Second Approach: Use Case extraction with return value
Pretty close to textbook Rails, except we’ve taken out the business logic into a command pattern by reifying the checkout process and creating a CheckoutOrder object. Once we get the result, we figure out whether it was a success (or often in Rails land, by checking whether some model is valid), and then act on it by rendering something, sending some emails, etc. This approach has the disadvantage of having to create a special object to hold the return values, and every caller has to deal with the conditional logic for acting on the return values. If I wanted to reuse my CheckoutOrder process from a Grape API, for example, I’d have to reproduce the conditional there.
Third Approach: Naive callbacks
To avoid conditional logic in the callers, we can move the conditional inside the business object and tell us when it succeeds or fails via callbacks. The naive approach is passing “self” to the command:
This approach improves on the first by eliminating the conditional. The downside to this is that you’ve now polluted your caller (typically a Controller in Rails land) with nonlinear methods. By this, I mean that the calling code is not inside the controller, and thus it’s difficult to know when or how they may be called. Additionally, these methods are interspersed with other methods that are user-facing controller actions. Not pretty.
Four Approach: The decorated self-shunt
We can improve the intermixing of callback methods with actual controller methods by encapsulating the responder logic:
This seems cleaner just from a readability perspective, as it makes it clear those methods are not part of the controller’s regular flow, but actually just callbacks.
Fifth Approach: A listener framework

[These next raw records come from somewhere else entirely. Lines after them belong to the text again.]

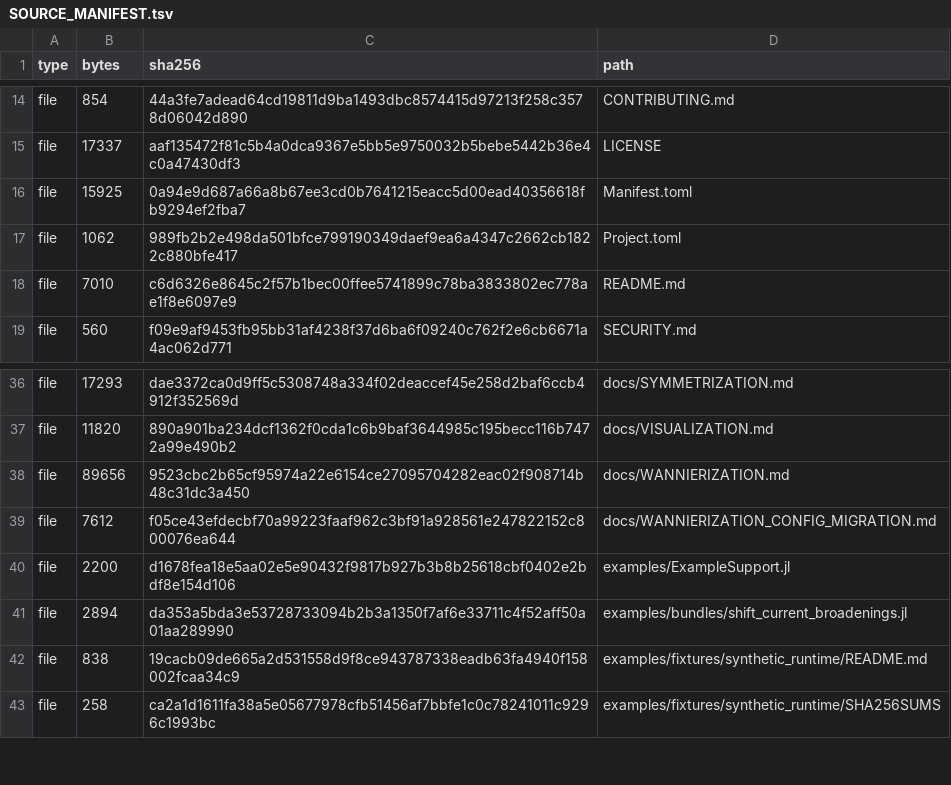
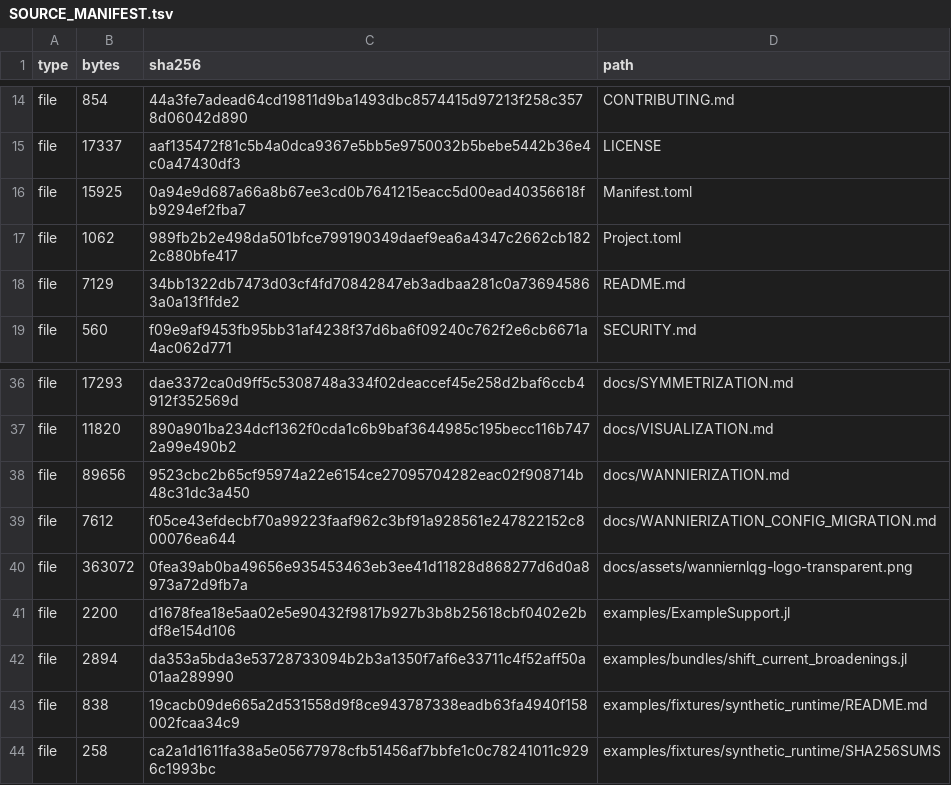
Before and after one commit to ZhuochengLu/WannierNLQG, a TSV file: SOURCE_MANIFEST.tsv, drawn as a sheet; only a part is shown, gaps mark what is left out.

Commit message:
Add README logo

```diff
--- a/SOURCE_MANIFEST.tsv
+++ b/SOURCE_MANIFEST.tsv
@@ -17,3 +17,3 @@ file	15925	0a94e9d687a66a8b67ee3cd0b7641215eacc5d00ead40356618fb9294ef2fba7	Mani
 file	1062	989fb2b2e498da501bfce799190349daef9ea6a4347c2662cb1822c880bfe417	Project.toml
-file	7010	c6d6326e8645c2f57b1bec00ffee5741899c78ba3833802ec778ae1f8e6097e9	README.md
+file	7129	34bb1322db7473d03cf4fd70842847eb3adbaa281c0a736945863a0a13f1fde2	README.md
 file	560	f09e9af9453fb95bb31af4238f37d6ba6f09240c762f2e6cb6671a4ac062d771	SECURITY.md
@@ -39,2 +39,3 @@ file	89656	9523cbc2b65cf95974a22e6154ce27095704282eac02f908714b48c31dc3a450	docs
 file	7612	f05ce43efdecbf70a99223faaf962c3bf91a928561e247822152c800076ea644	docs/WANNIERIZATION_CONFIG_MIGRATION.md
+file	363072	0fea39ab0ba49656e935453463eb3ee41d11828d868277d6d0a8973a72d9fb7a	docs/assets/wanniernlqg-logo-transparent.png
 file	2200	d1678fea18e5aa02e5e90432f9817b927b3b8b25618cbf0402e2bdf8e154d106	examples/ExampleSupport.jl
```
Also changed, not shown: 3 other files.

At this point, we arrive at the conclusion that we want to use callbacks to avoid creating special response objects, but we want to maintain a somewhat linear readability to the code. Luckily, there’s a very lightweight pub/sub library called Wisperthat provides exactly that. Let’s take a look at a controller action refactored to wisper:
You’ll note I also threw in an AnalyticsListener to show you how Wisper supports both block subscribers (great for controllers) and object subscribers (great for orthogonal concerns like analytics). The benefit of this model is it’s very easy to add additional concerns – logging, analytics, notifications by simply adding subscribers, without modifying your core business logic. Additionally Wisper supports the notion of global listeners that can be engaged for all Wisper publishers.
At Reverb, our AnalyticsListener is global so that all we have to do in order to listen to a new analytics event is to add another method to the listener: Listeners are Plain Old Ruby Objects and publishers in the wisper land are simply an object that does an “include Wisper::Publisher”.
Although the resulting controller code may appear heavier than the plain old Rails approach, you’ll soon find that this lets you build a very modular system with a clean approach for orthogonal concerns, as well as reuse of business logic across many entry points such as API, Rails, Rake, Console, and etc.
We’ve been experimenting with Wisper for a few months now at Reverb, and believe it has really cleaned up our code and helped separate things into areas of single (or at least diminished) responsibility. Share your thoughts! We’d love to hear about other people dealing with large Rails/Ruby projects and how you’re dealing with growing your software in a modular way.